08/06/2009 11:00PM

Letters to the Editor


Masses can be lured and causes helped by a racing lottery

The Racing Form's letters page has often been the medium for disgruntled fans to voice their dissatisfaction with the way in which Thoroughbred horse racing is being run (into the ground) by both national organizations and regional racetrack operators. And even stalwart supporters of the sport have criticized the appallingly naive way in which the sport has been and is being marketed, bemoaning the fact that the powers that be have apparently not only run out of money, but also ambition and direction.

So, for a change, during the serene meets of Saratoga and Del Mar, when for a little more than a month all of these problems can be temporarily put on the back burner, let's consider a positive solution that does not involve financing a losing concern on the backs of society's most vulnerable, as with slot machines.

Instead of $10,000-entry handicapping contests ("BC plans $10K buy-in tourney," July 16) for hard-core fans who don't need any encouragement and would be quite happy watching $3,000 claimers on black-and-white television at Timbuktu Downs, why not do something that will have universal appeal and easy access?

Namely, incorporate bets like the pick six and a French-style quinte (the Gallic version of the super high five, which finances the lion's share of racing in France) into state lottery games, and run a national $1-a-ticket sweepstake on the Kentucky Derby each year, with mega-prizes for winners and the proceeds going to the families of soldiers killed or injured in Iraq or Afghanistan?

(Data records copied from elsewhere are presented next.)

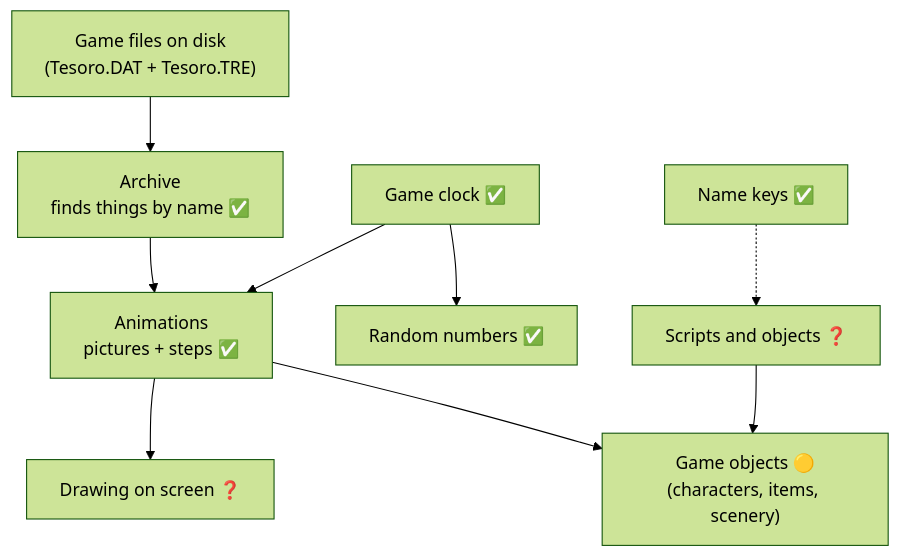
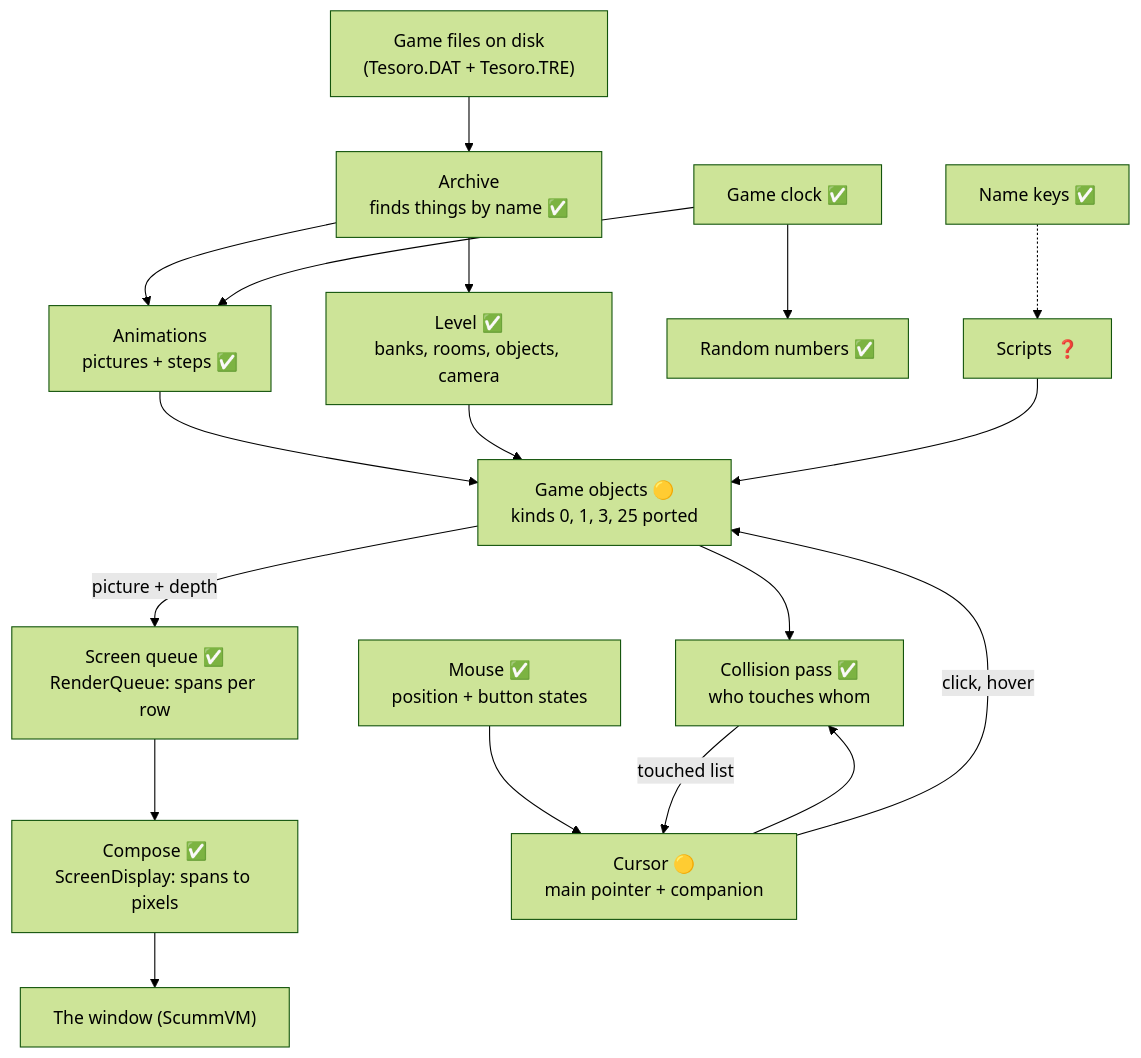
One commit to kelmer44/tesoro-stuff changed the first of 8 diagrams in re/SUBSYSTEMS.md. Above: the diagram before and after it, drawn with Mermaid (forest theme). The commit also changed other lines of this file and 26 other files, not shown here.

````diff
--- a/re/SUBSYSTEMS.md
+++ b/re/SUBSYSTEMS.md
@@ -17,11 +17,20 @@
 ```mermaid
 flowchart TD
     Disk["Game files on disk<br/>(Tesoro.DAT + Tesoro.TRE)"] --> Archive["Archive<br/>finds things by name ✅"]
     Archive --> Anim["Animations<br/>pictures + steps ✅"]
+    Archive --> Level["Level ✅<br/>banks, rooms, objects, camera"]
     Clock["Game clock ✅"] --> Anim
-    Anim --> Screen["Drawing on screen ❓"]
+    Anim --> Objects["Game objects 🟡<br/>kinds 0, 1, 3, 25 ported"]
+    Level --> Objects
+    Objects -->|"picture + depth"| Queue["Screen queue ✅<br/>RenderQueue: spans per row"]
+    Queue --> Compose["Compose ✅<br/>ScreenDisplay: spans to pixels"]
+    Compose --> Window["The window (ScummVM)"]
+    Mouse["Mouse ✅<br/>position + button states"] --> Cursor["Cursor 🟡<br/>main pointer + companion"]
+    Cursor --> Collide["Collision pass ✅<br/>who touches whom"]
+    Objects --> Collide
+    Collide -->|"touched list"| Cursor
+    Cursor -->|"click, hover"| Objects
     Clock --> Random["Random numbers ✅"]
-    Names["Name keys ✅"] -.-> Scripts["Scripts and objects ❓"]
-    Anim --> Objects["Game objects 🟡<br/>(characters, items, scenery)"]
+    Names["Name keys ✅"] -.-> Scripts["Scripts ❓"]
     Scripts --> Objects
 ```
````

(This year's Breeders' Cup is a step in the right direction, as outlined in the Aug. 6 article "California lottery tied to Cup.")

At a time when the economy is so weak and many people are unemployed, there certainly will not be any money available for government subsidies to prop up an elite and incompetently run sport. But if benefits from horse racing-driven lotteries and games seen to be supporting noble causes (perhaps cancer and AIDS research, too?), not only would the government and public embrace the concept, but so, too, would sponsors. The positive exposure that this would create for our great sport would warrant increased media coverage which, in turn, would dramatically increase television viewing, ontrack attendance, and betting turnover.

It sounds easy. And it actually is.

Robin Dawson - Toronto

Remark gives insight into surface matters

After reading the Aug. 2 article "Well Armed goes for repeat," I was struck by the hidden truths revealed between the lines. Bill Casner (the owner and breeder of Well Armed) was quoted as saying "He's a speed horse, there is no doubt his best racing surface is dirt."

There's an insight that should be underscored. So fast horses win dirt races? What type of horses win synthetic races, slow horses? How do we shift the entire breeding/racing industry around to breed/race slow horses when all these years have been about speed? Should we teach the trainers and jockeys to slow their horses down, too? Can I learn to handicap the slow horse as opposed to the fast one?

Will the folks who rule California racing ever be honest enough to admit the effect synthetic tracks have had on the greatest racing product on the planet? Will they ever admit drugs, not dirt, ruined California racing?

Marc Bonagura - Green Brook, N.J.